Designers as power brokers
I put this flag up in work a couple of weeks ago. It caused a bit of a conversation and people had different interpretations of what it meant. I thought it best to explain the way I intended it.
The piece initially came about after a workshop I did with the students at Cardiff School of Art and Design on their module called ‘Information is Power’.
The concept of power is a complicated thing. It means different things to different people. Often power is treated as a zero-sum game. So for someone to have power or feel powerful the notion is that there must be someone on the opposite side who is being disempowered because of this.
As a designer in government my role is to give power to those people who often feel disempowered. This might sound grandiose but it’s why I go to work and do what I do.
If people feel like they understand the information being presented to them — in our case by government — then they feel able to better make a decision about what to do. I’ve seen this time and time again with user research participants, who can go into a session expecting something to be really difficult. When the thing they’re doing turns out to be easy and understandable their demeanor immediately changes and they feel more confident and empowered about the process they’re going through.

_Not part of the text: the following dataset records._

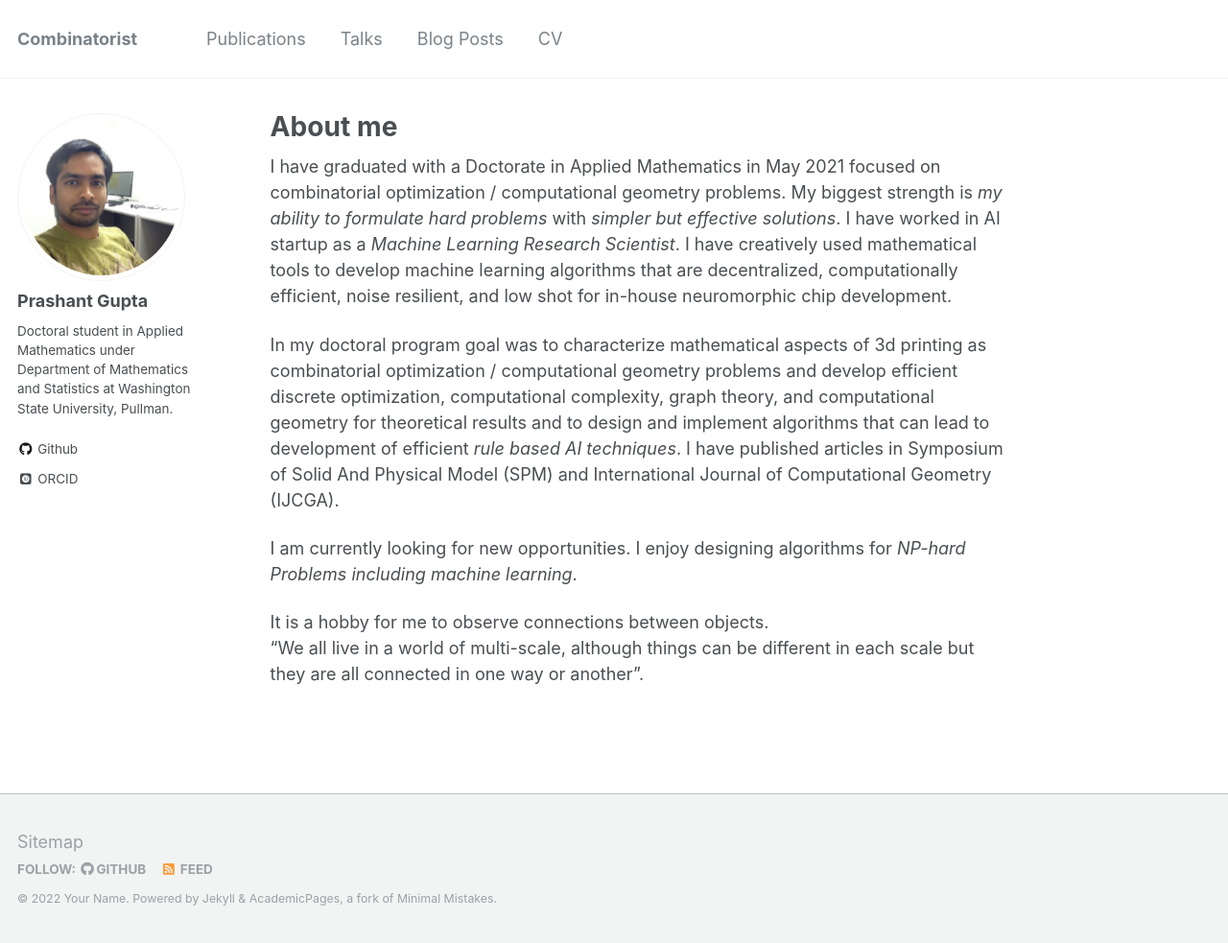
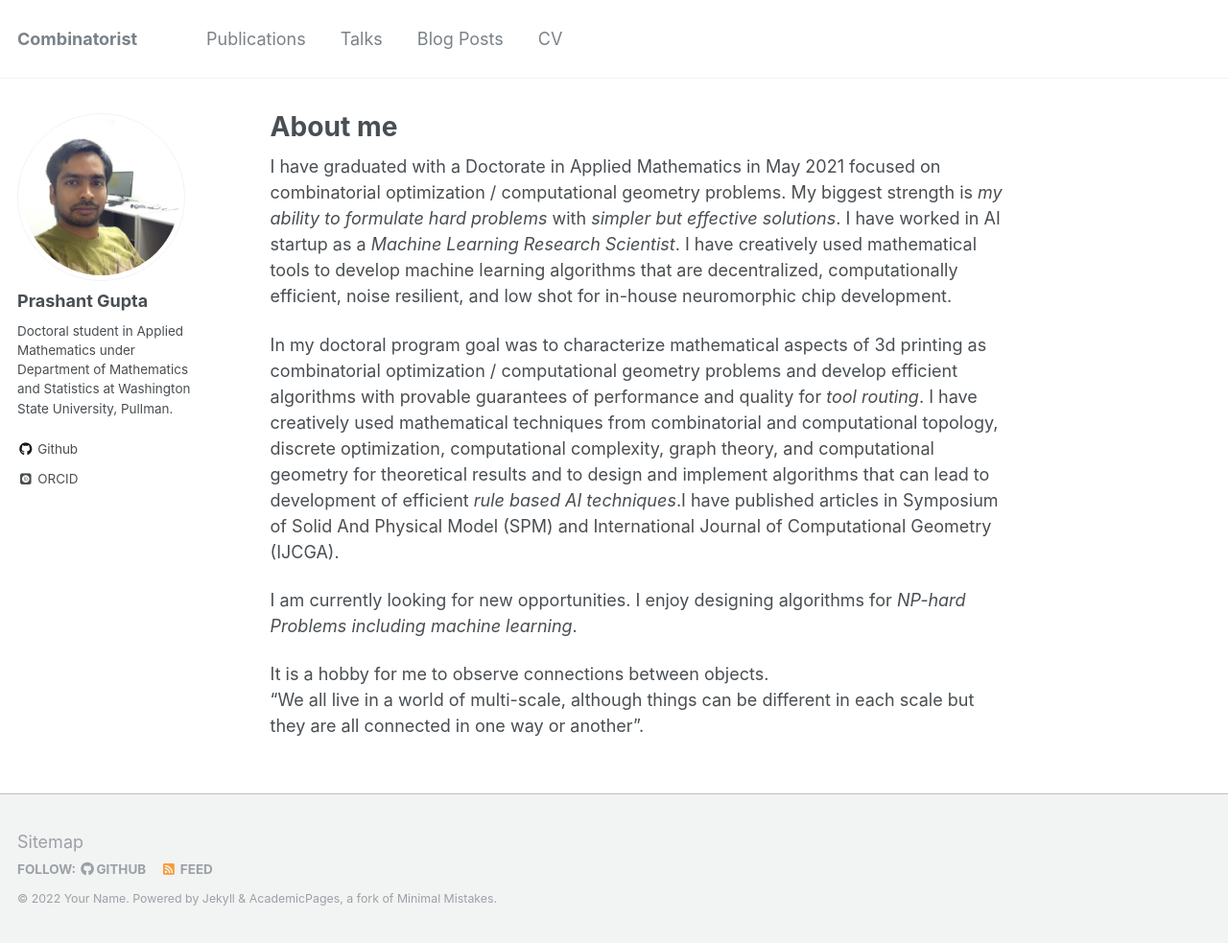
Before and after one commit to pragup/pragup.github.io, a Jekyll site: the page built from _pages/about.md, in a window 1280 px wide and 983 px high. Shown: the whole window at 96% size. Built offline with Jekyll 4.4.1, drawn with Linux system fonts in a browser that asks for light colours; some web fonts are replaced.

Commit message:
updating about me

```diff
--- a/_pages/about.md
+++ b/_pages/about.md
@@ -13,8 +13,9 @@ mathematical tools to develop machine learning algorithms that are decentralized
 development.
 
 In my doctoral program goal was to characterize mathematical aspects of 3d printing as combinatorial optimization / computational geometry problems and develop efficient
+algorithms with provable guarantees of performance and quality for *tool routing*. I have creatively used mathematical techniques from combinatorial and computational topology,
 discrete optimization, computational complexity, graph theory, and computational geometry for theoretical results and to design and implement algorithms that can lead to
-development of efficient *rule based AI techniques*. I have published articles in Symposium of Solid And Physical Model (SPM) and International Journal of Computational
+development of efficient *rule based AI techniques*.I have published articles in Symposium of Solid And Physical Model (SPM) and International Journal of Computational
 Geometry (IJCGA).
 
 I am currently looking for new opportunities. I enjoy designing algorithms for *NP-hard Problems including machine learning*.
```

Just giving the information to the user isn’t enough. This empowerment only comes about when this information is given to people in a way that they can understand it. This is hard to achieve and some organisations simply wipe their hands of this second part.
As designers in government it’s up to us to make this information understandable. We need to redress the balance between the powerful and the disempowered in our society. Fixing impenetrable information is a good place to start.
Organisations like Projects by if have written extensively on the subject of how we can put power back in the hands of the user. I’d recommend a sift through their blog.